= Problem description =
The records are to be copied word for word, and the pictures dropped.
>>>
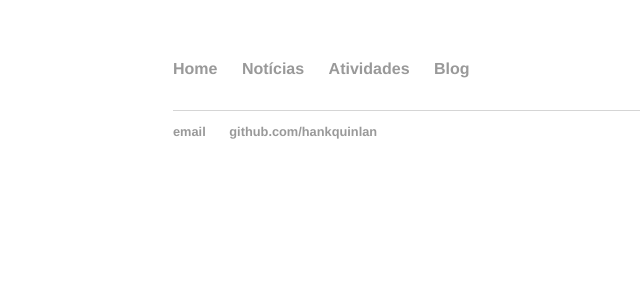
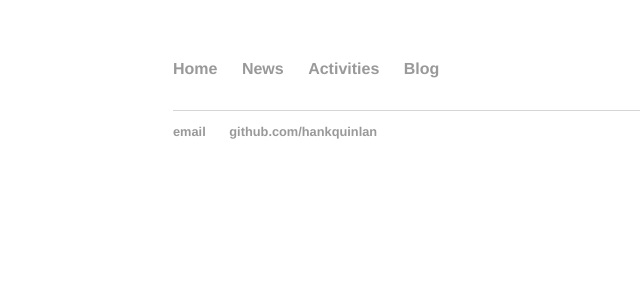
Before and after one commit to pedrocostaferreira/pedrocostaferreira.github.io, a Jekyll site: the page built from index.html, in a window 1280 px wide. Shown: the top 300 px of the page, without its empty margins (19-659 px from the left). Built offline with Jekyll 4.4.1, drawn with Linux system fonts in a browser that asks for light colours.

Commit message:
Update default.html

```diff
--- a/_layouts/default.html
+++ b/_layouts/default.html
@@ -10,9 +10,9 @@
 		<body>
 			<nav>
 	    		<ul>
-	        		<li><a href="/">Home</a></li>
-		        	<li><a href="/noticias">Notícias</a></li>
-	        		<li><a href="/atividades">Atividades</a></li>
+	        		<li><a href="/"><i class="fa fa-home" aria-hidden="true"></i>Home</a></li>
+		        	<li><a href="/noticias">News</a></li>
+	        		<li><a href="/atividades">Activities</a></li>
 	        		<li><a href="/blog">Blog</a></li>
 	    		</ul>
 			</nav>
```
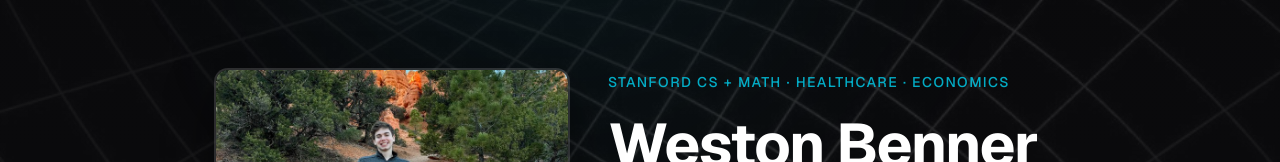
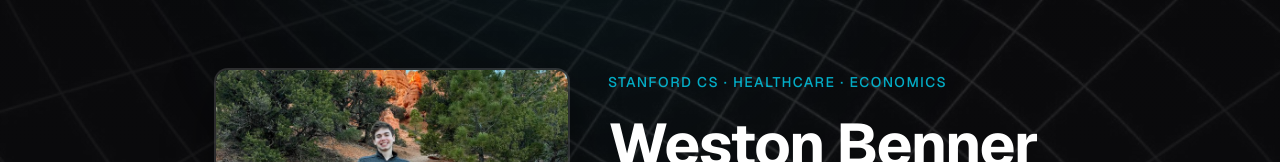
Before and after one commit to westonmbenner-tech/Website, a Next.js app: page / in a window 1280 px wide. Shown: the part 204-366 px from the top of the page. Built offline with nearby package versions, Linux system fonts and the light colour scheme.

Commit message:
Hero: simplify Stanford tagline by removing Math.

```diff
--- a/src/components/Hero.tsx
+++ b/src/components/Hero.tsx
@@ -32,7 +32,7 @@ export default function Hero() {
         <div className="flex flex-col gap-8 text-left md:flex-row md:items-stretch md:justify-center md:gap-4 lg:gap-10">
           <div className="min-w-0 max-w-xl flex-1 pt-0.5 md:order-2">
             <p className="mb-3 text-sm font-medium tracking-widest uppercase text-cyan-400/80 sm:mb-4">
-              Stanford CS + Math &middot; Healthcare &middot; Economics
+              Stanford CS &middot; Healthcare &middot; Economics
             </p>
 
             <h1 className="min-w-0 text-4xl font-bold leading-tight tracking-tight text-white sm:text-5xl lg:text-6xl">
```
<<<
= Response =
Before and after one commit to pedrocostaferreira/pedrocostaferreira.github.io, a Jekyll site: the page built from index.html, in a window 1280 px wide. Shown: the top 300 px of the page, without its empty margins (19-659 px from the left). Built offline with Jekyll 4.4.1, drawn with Linux system fonts in a browser that asks for light colours.

Commit message:
Update default.html

```diff
--- a/_layouts/default.html
+++ b/_layouts/default.html
@@ -10,9 +10,9 @@
 		<body>
 			<nav>
 	    		<ul>
-	        		<li><a href="/">Home</a></li>
-		        	<li><a href="/noticias">Notícias</a></li>
-	        		<li><a href="/atividades">Atividades</a></li>
+	        		<li><a href="/"><i class="fa fa-home" aria-hidden="true"></i>Home</a></li>
+		        	<li><a href="/noticias">News</a></li>
+	        		<li><a href="/atividades">Activities</a></li>
 	        		<li><a href="/blog">Blog</a></li>
 	    		</ul>
 			</nav>
```
Before and after one commit to westonmbenner-tech/Website, a Next.js app: page / in a window 1280 px wide. Shown: the part 204-366 px from the top of the page. Built offline with nearby package versions, Linux system fonts and the light colour scheme.

Commit message:
Hero: simplify Stanford tagline by removing Math.

```diff
--- a/src/components/Hero.tsx
+++ b/src/components/Hero.tsx
@@ -32,7 +32,7 @@ export default function Hero() {
         <div className="flex flex-col gap-8 text-left md:flex-row md:items-stretch md:justify-center md:gap-4 lg:gap-10">
           <div className="min-w-0 max-w-xl flex-1 pt-0.5 md:order-2">
             <p className="mb-3 text-sm font-medium tracking-widest uppercase text-cyan-400/80 sm:mb-4">
-              Stanford CS + Math &middot; Healthcare &middot; Economics
+              Stanford CS &middot; Healthcare &middot; Economics
             </p>
 
             <h1 className="min-w-0 text-4xl font-bold leading-tight tracking-tight text-white sm:text-5xl lg:text-6xl">
```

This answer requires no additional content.